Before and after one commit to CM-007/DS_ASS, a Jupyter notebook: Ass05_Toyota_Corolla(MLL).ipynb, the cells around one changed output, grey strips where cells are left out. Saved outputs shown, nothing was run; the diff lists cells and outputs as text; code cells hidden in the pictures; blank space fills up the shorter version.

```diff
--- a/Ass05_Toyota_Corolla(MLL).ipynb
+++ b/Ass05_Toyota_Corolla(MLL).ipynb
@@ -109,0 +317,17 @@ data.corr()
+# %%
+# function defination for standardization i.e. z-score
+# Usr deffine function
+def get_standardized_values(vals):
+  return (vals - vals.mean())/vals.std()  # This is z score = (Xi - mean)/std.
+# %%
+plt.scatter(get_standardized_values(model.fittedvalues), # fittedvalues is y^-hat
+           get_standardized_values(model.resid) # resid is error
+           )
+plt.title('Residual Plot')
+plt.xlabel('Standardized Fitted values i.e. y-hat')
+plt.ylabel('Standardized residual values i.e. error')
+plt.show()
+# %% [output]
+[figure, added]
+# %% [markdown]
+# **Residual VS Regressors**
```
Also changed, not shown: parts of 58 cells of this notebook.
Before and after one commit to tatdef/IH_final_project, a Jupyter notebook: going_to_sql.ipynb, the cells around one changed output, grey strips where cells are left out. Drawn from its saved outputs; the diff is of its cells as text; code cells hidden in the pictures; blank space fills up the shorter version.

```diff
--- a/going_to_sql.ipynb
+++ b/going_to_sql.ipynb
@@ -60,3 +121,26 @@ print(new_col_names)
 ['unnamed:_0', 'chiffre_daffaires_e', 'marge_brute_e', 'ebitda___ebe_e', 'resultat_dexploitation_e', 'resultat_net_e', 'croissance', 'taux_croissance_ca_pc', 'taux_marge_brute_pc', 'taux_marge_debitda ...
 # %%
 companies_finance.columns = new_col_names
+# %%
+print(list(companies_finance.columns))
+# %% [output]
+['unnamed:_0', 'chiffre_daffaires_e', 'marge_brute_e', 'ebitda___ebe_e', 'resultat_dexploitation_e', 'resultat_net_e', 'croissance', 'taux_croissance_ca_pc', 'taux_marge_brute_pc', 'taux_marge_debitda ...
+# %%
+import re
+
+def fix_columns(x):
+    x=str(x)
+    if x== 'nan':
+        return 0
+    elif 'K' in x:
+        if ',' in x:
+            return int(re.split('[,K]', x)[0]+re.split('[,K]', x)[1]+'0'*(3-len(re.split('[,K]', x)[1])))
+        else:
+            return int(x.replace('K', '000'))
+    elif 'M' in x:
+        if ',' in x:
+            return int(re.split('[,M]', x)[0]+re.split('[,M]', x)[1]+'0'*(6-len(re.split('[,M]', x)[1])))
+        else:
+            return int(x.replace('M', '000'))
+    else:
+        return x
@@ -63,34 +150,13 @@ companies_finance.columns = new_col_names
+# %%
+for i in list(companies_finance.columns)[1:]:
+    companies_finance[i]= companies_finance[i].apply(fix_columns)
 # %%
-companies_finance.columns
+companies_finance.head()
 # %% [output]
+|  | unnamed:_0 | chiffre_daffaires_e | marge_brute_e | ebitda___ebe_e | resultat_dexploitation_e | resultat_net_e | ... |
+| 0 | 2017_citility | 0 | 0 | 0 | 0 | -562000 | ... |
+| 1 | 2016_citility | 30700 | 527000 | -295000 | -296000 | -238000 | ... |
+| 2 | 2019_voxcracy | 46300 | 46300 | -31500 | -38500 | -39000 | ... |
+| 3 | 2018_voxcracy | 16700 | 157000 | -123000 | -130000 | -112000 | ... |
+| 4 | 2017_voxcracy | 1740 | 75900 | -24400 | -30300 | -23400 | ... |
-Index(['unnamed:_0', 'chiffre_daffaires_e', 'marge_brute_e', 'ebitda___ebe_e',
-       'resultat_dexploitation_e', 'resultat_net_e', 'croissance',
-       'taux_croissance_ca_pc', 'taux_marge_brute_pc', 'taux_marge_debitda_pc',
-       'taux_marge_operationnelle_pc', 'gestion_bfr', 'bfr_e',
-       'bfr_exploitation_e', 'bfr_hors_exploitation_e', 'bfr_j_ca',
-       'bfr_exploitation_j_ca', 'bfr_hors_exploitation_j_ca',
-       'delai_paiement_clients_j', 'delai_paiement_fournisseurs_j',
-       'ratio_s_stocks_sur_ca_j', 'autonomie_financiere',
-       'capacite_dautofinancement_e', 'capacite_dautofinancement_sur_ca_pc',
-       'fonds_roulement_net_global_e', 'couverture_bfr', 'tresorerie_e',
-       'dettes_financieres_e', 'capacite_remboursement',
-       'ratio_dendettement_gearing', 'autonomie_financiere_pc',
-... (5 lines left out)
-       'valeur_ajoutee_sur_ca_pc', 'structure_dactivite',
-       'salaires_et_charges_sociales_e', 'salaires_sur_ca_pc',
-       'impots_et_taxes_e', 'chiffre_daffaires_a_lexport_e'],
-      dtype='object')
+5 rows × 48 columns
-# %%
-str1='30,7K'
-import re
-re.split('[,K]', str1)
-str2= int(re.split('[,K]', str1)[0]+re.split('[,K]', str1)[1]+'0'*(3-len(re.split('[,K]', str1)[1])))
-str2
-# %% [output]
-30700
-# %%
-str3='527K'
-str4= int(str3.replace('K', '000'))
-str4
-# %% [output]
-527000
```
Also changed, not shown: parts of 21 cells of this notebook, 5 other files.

* What to work on
Copy each line of the data that contains the word "return", leaving the other lines out.

* Answer section
+  return (vals - vals.mean())/vals.std()  # This is z score = (Xi - mean)/std.
+        return 0
+            return int(re.split('[,K]', x)[0]+re.split('[,K]', x)[1]+'0'*(3-len(re.split('[,K]', x)[1])))
+            return int(x.replace('K', '000'))
+            return int(re.split('[,M]', x)[0]+re.split('[,M]', x)[1]+'0'*(6-len(re.split('[,M]', x)[1])))
+            return int(x.replace('M', '000'))
+        return x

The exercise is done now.